Also found in: Dictionary, Thesaurus, Medical, Encyclopedia, Wikipedia.
References in periodicals archive ?
Although Dolgan lacks double person marking, the fact that Dolgan requires a copula in the past tense is areally significant.
In this article, we introduce a novel Bayesian multivariate model based on the use of parametric copula to account for dependencies between various lines of insurance claims.
One of the consultants mentioned that two other constructions can also be used: one with a copula, one with zero copula, such as the examples below:
William Labov's paper on the missing copula in African-American Vernacular English (AAVE) may translate into this sort of case.
I at first took the title to indicate that Augustine's theology of creation was to be discussed in relation to, and as a product of, earlier thinking on the subject (especially given that the sub-title clearly refers to the development of Augustine's own thought): the "closer connection" version of the copula.
I suspect that multiple choice, identification, and short-answer tests bear much of the responsibility for the valorization of the copula, as do the slogans so dear to our hearts, e.
The correlation between losses is modeled using simple copula, where Franzetti recommends the use of the normal or t-copula.
2) While discussing the issues around the term "predicate", and the constructions with the verb olema to be in particular, the author claims that "This kind of problem is irrelevant in Russian syntax because the copula is absent from the surface structure, and the adjective or the noun functions as the surface predicate".
pronoun that serves as a copula is unlikely, since in the so-called tripartite sentences we do not find the "copula" pronoun in phrase initial position.
8226; Hedge funds display slightly more than half of the time statistically significant alpha when measured with non-linear copula methods
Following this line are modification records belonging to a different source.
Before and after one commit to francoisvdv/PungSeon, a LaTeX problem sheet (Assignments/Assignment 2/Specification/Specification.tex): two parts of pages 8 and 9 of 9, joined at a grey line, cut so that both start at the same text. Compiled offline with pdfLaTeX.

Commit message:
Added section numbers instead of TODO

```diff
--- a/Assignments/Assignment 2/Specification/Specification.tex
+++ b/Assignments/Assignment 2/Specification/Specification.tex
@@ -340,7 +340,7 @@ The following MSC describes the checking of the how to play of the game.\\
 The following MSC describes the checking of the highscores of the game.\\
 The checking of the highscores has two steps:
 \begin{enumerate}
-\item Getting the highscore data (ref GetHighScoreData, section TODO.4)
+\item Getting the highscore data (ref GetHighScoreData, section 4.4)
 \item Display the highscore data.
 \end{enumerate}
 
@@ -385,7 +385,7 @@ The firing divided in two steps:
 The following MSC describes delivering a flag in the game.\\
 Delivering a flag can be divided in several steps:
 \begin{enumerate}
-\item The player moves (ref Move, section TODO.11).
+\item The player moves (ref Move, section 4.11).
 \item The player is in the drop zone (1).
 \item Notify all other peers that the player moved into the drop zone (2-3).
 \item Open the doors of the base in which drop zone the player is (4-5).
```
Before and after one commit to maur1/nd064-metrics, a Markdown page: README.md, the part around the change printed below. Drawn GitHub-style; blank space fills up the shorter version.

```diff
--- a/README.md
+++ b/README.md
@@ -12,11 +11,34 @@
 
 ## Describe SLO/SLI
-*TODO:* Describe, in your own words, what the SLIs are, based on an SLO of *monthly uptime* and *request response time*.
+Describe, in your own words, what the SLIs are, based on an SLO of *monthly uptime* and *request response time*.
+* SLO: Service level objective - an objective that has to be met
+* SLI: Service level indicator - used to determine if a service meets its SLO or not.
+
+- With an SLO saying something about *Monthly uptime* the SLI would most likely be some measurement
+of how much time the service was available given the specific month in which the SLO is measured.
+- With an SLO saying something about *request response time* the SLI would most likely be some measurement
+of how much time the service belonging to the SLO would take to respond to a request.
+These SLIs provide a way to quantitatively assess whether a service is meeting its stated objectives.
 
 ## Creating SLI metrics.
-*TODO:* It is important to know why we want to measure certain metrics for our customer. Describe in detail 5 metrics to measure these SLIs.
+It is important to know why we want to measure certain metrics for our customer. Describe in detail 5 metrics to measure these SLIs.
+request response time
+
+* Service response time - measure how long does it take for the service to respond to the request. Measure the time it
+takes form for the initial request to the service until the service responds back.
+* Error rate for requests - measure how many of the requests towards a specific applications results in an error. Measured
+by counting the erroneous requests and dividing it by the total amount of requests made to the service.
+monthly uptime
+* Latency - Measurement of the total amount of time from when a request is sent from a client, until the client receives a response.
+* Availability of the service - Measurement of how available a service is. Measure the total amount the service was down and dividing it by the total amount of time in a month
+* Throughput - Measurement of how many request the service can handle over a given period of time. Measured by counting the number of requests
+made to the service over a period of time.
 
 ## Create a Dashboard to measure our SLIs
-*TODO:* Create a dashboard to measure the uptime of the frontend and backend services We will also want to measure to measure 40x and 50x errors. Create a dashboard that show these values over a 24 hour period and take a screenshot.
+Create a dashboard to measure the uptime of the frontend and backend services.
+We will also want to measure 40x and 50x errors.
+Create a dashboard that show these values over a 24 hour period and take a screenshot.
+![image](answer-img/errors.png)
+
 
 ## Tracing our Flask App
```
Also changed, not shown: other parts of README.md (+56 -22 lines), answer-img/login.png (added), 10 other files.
distinctions Frege had drawn' (70), hazards the opinion that 'Frege's influence can be detected in Wittgenstein's move from copula to form' (109) and deems Wittgenstein's account of the relationship between language and the world to be 'a synthesis of two influences, Frege's and Russell's' (69).